which describe early conditions in the localities of the
State, the pioneers' manner of living, modes of trans-
portation, cost of commodities, etc. If you know of any
such local material we will be glad to be informed of it.
We will gladly have copies made of historical documents
if the originals can not be obtained.
Miss Louise I. Enos, a member of the Society, has pre-
sented on behalf of her father's heirs, a valuable Lincoln
document. It is an original surveyiag paper. It was
mentioned in the April Journal of the Society. The Hon.
Norman G. Flaigg has a collection of early Illinois letters
written mostly by his father. He has allowed the Society
to publish them and they wUl be edited by Mr. S. J. Buck
and published in the transactions of the Society.
Such material is of the greatest value and interest.
Please help the Society and Library in the collection of
Governor Bicliard Yates has presented the Society
with a manuscript record book containing the earliest
military orders of his father, the great War Governor.
There are not many entries but what there are are of
the greatest interest.
We acknowledge gifts in the Journal, and so I will not
take your time by enumerating them now.
On April 14, the Society held a meeting in commemora-
tion of the fiftieth anniversary of the breaking out of the
war between the States. The meeting was one of the
most interesting we have ever held and the attendance
was as large as we have ever had. Addresses were made
by Colonel Carr, Gen. Smith D. Atkins, Mr. Eugene F.
Baldwin and Col. Bluford Wilson at the afternoon meet-
ing, and in the evening Judge Marcus Kavanaghl' de-
livered an address. The old war timie music was sung.
The patriotic societies were invited and were well rep-
resented. It shows what can be done in the way of a
special meeting to commemorate an historic event.

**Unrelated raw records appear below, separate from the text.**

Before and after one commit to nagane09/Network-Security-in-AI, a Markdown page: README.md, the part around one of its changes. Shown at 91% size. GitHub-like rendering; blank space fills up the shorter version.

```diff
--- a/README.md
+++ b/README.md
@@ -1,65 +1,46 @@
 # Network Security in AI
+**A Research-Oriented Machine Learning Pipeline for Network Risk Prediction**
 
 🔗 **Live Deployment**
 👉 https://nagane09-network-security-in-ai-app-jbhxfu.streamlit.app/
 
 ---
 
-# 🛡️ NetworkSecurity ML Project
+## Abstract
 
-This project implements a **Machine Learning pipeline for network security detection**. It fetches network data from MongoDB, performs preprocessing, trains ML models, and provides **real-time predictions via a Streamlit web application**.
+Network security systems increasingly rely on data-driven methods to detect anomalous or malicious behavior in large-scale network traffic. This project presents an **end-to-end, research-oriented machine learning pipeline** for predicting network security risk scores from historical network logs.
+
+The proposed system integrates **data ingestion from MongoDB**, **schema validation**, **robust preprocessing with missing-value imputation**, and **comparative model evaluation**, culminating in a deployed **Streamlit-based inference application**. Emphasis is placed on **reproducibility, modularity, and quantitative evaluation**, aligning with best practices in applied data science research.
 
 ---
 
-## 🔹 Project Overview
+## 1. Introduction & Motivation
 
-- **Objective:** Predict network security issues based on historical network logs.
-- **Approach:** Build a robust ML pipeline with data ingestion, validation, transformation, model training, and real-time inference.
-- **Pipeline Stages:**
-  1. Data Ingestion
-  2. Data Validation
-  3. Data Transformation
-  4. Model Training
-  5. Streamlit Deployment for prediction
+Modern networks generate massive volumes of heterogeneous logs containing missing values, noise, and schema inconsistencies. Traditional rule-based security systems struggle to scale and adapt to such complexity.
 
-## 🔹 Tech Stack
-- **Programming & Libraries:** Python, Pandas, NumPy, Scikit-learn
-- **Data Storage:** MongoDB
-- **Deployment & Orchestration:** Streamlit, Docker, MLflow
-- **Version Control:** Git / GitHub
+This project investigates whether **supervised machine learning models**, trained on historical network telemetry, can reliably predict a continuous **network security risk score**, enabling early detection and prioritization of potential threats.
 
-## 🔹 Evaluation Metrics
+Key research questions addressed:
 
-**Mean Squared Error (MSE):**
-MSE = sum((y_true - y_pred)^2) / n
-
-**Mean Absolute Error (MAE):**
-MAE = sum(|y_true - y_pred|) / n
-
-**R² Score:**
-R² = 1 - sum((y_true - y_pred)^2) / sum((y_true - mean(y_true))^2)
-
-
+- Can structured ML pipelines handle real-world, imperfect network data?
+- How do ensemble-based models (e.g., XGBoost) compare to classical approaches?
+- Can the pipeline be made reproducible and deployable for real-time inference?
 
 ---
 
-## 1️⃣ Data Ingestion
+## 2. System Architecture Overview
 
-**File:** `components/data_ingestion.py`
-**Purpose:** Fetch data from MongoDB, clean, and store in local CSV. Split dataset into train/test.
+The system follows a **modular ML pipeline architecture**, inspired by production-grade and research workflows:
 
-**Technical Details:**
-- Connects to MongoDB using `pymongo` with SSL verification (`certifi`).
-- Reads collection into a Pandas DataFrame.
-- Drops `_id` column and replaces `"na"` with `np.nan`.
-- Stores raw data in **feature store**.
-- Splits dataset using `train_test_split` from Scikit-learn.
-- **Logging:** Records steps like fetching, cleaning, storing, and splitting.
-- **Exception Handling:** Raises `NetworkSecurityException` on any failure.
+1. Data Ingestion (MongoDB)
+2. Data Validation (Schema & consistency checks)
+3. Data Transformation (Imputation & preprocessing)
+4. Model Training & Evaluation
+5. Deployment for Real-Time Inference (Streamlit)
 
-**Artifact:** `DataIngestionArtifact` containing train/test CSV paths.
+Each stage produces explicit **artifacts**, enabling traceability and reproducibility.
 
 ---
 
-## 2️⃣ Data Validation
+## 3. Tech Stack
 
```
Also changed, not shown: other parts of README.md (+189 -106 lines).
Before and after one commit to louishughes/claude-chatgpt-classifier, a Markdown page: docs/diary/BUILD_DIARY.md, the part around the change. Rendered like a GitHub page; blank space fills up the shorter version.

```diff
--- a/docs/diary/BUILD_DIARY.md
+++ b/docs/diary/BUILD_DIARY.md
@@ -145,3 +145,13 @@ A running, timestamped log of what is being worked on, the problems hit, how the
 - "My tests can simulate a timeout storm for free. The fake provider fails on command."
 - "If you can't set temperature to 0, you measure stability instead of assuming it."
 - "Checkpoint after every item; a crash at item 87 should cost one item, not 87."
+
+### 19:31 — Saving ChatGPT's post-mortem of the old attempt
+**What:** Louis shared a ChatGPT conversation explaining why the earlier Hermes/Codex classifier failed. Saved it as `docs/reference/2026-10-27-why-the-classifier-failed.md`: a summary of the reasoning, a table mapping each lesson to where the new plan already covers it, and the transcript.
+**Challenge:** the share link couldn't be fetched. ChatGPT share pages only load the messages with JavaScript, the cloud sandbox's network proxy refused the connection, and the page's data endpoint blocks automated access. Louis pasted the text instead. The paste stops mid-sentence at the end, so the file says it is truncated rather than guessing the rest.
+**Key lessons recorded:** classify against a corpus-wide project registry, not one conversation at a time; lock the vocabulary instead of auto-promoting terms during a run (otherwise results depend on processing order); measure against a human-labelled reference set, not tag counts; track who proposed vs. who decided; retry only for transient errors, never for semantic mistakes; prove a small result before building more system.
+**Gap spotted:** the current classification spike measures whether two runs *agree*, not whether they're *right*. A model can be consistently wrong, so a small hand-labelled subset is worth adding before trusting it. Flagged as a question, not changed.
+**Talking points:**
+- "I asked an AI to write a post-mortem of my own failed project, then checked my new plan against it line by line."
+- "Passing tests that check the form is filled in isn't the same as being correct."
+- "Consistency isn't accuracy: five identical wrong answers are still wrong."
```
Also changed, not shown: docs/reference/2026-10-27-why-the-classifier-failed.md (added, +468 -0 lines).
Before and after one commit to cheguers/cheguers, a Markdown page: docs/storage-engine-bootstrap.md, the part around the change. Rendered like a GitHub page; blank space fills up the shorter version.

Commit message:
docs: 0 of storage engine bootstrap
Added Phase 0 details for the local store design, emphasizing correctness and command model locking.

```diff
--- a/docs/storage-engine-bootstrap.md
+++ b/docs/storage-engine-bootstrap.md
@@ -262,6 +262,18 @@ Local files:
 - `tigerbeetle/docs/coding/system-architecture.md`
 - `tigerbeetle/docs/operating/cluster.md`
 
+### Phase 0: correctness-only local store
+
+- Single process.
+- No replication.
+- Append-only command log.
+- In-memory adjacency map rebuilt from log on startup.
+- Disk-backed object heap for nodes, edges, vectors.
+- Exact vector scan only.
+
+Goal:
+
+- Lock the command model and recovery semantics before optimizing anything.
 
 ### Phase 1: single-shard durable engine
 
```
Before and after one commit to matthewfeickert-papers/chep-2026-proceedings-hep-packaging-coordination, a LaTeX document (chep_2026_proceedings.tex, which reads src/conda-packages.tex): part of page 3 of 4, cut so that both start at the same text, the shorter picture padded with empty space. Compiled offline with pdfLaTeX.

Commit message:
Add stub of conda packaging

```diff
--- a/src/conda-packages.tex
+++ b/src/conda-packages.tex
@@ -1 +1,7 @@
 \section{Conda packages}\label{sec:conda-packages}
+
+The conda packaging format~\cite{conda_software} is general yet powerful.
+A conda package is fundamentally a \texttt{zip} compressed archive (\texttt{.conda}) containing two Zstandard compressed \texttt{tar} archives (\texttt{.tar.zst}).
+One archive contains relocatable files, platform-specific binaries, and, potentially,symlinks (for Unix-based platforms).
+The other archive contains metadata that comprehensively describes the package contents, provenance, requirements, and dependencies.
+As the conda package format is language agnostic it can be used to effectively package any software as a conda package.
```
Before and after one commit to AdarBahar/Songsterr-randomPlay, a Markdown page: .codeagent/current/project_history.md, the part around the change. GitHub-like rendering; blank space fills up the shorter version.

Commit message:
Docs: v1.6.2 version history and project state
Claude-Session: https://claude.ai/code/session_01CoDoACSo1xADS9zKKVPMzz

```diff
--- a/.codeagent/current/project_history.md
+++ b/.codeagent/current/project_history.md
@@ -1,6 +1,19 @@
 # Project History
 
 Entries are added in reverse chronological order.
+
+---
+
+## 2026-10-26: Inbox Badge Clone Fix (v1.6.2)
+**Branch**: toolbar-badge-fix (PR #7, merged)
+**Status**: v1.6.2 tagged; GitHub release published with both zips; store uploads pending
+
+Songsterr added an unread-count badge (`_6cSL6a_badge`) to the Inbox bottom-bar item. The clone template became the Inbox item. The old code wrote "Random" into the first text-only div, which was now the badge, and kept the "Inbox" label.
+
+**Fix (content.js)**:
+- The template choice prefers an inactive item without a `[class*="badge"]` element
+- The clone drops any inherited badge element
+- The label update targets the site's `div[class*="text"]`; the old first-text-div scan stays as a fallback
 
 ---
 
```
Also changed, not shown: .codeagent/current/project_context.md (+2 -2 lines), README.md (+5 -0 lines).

Our committees will, I hope, report on their activities.
I urge greater activity among the members of the com-
Jessie Palmer Weber,
Secretary Illinois State Historical Society.